Come summer many horse owners rushes to the shelves of their local tack store looking for products to protect their horses hooves from the advancing arid atmosphere, believing to be doing the right thing for their equines health.
Hooves absorb nutrients and moisture via the blood stream, therefore a well nourished and well hydrated horse will have healthy hooves. Even if they appear dry and have cracks on the outside, they are sure to be enjoying a healthy capsule on the inside. Those external cracks are more often than not superficial and causing no ill-effect to the hoof at all. They do not mean that the hoof is "dry".

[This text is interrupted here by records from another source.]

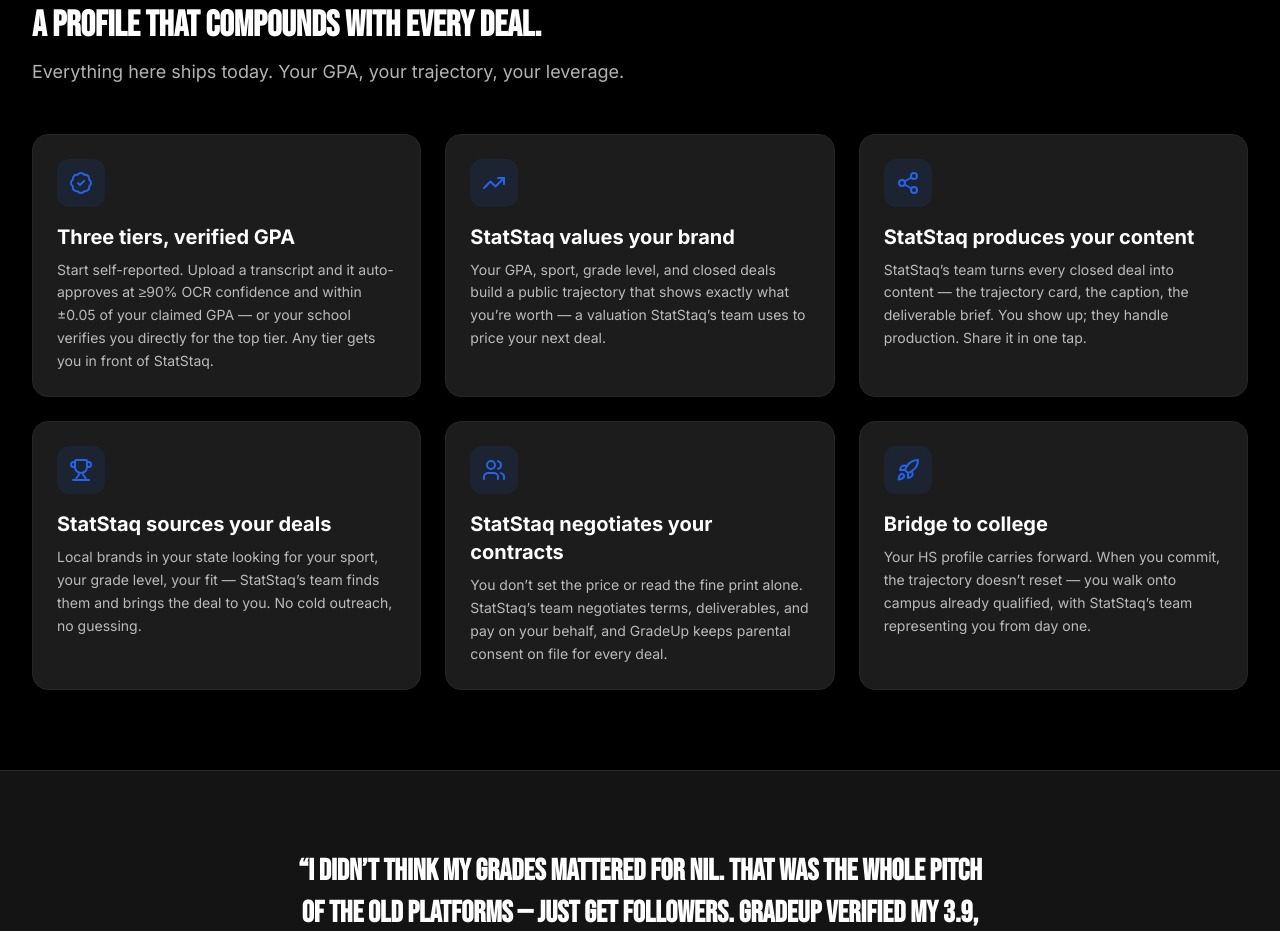
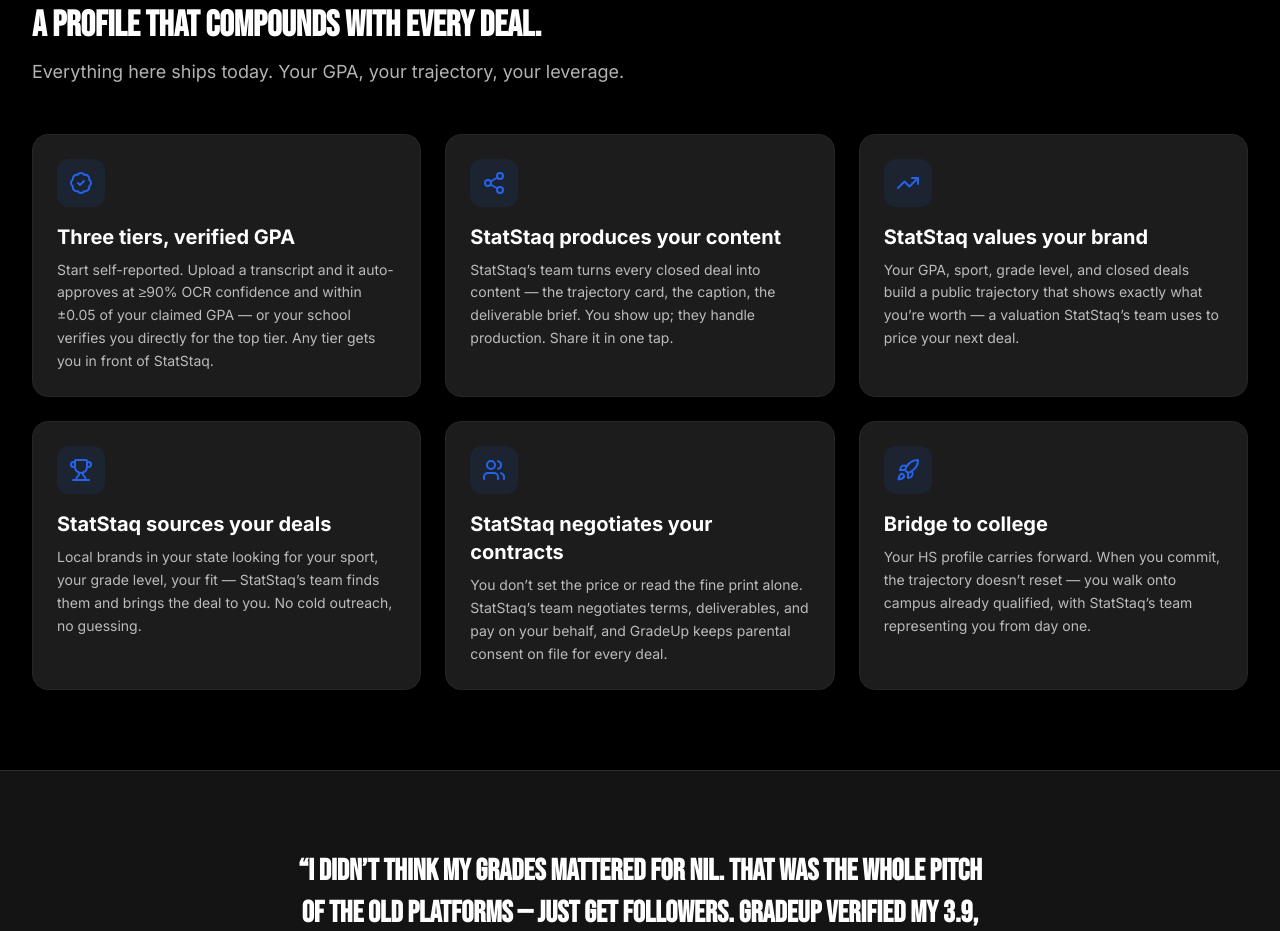
Before and after one commit to Hempp/gradeup-nil, a Next.js app in the folder gradeup-next/: page /solutions/athletes in a window 1280 px wide. Shown: the part 1580-2511 px from the top of the page. Built offline with nearby package versions, Linux system fonts and the light colour scheme; no server answers; the database is empty.

Commit message:
copy: order athlete four-jobs cards produce→value→source→negotiate

```diff
--- a/gradeup-next/src/app/(marketing)/solutions/athletes/page.tsx
+++ b/gradeup-next/src/app/(marketing)/solutions/athletes/page.tsx
@@ -171,14 +171,14 @@
               body="Start self-reported. Upload a transcript and it auto-approves at ≥90% OCR confidence and within ±0.05 of your claimed GPA — or your school verifies you directly for the top tier. Any tier gets you in front of StatStaq."
             />
             <FeatureCard
+              icon={<Share2 className="h-6 w-6" />}
+              title="StatStaq produces your content"
+              body="StatStaq&rsquo;s team turns every closed deal into content — the trajectory card, the caption, the deliverable brief. You show up; they handle production. Share it in one tap."
+            />
+            <FeatureCard
               icon={<TrendingUp className="h-6 w-6" />}
               title="StatStaq values your brand"
               body="Your GPA, sport, grade level, and closed deals build a public trajectory that shows exactly what you&rsquo;re worth — a valuation StatStaq&rsquo;s team uses to price your next deal."
-            />
-            <FeatureCard
-              icon={<Share2 className="h-6 w-6" />}
-              title="StatStaq produces your content"
-              body="StatStaq&rsquo;s team turns every closed deal into content — the trajectory card, the caption, the deliverable brief. You show up; they handle production. Share it in one tap."
             />
             <FeatureCard
               icon={<Trophy className="h-6 w-6" />}
```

The hoof wall is made up of a system of tightly packed horn tubules. These tubules are arranged vertically and parallel to each other and consist mainly of a protein called keratin. Keratin molecules are held together by hydrogen bonds. Hydrogen bonds are strongest when the tubules are dry. A hoof exposed to normal moisture levels, supplied from inside via the blood stream, is robust, strong and operates as the shock absorber it is designed to be when a horse moves. A hoof made wet via external humidity, be it water or topical confections, is weakened, the hydrogen bonds between the tubules break and the hoof becomes too flexible, reducing it´s structural integrity and shock absorbing efficiency.
Well experienced in how rock hard a healthy bare hoof can be, I am very aware of the ease of trimming a soft hoof by comparison. As such I understand why some will soak a hoof for 15 to 20 minutes, in water, before a trim. But it must surely be realised that this in itself is proof of how a wet hoof is compromised! No harm can be done by soaking a hoof to take the back ache out of trimming, but left in a soggy state you will be doing your equine friend no favors. (Our summers here mean they will be dry again in no time)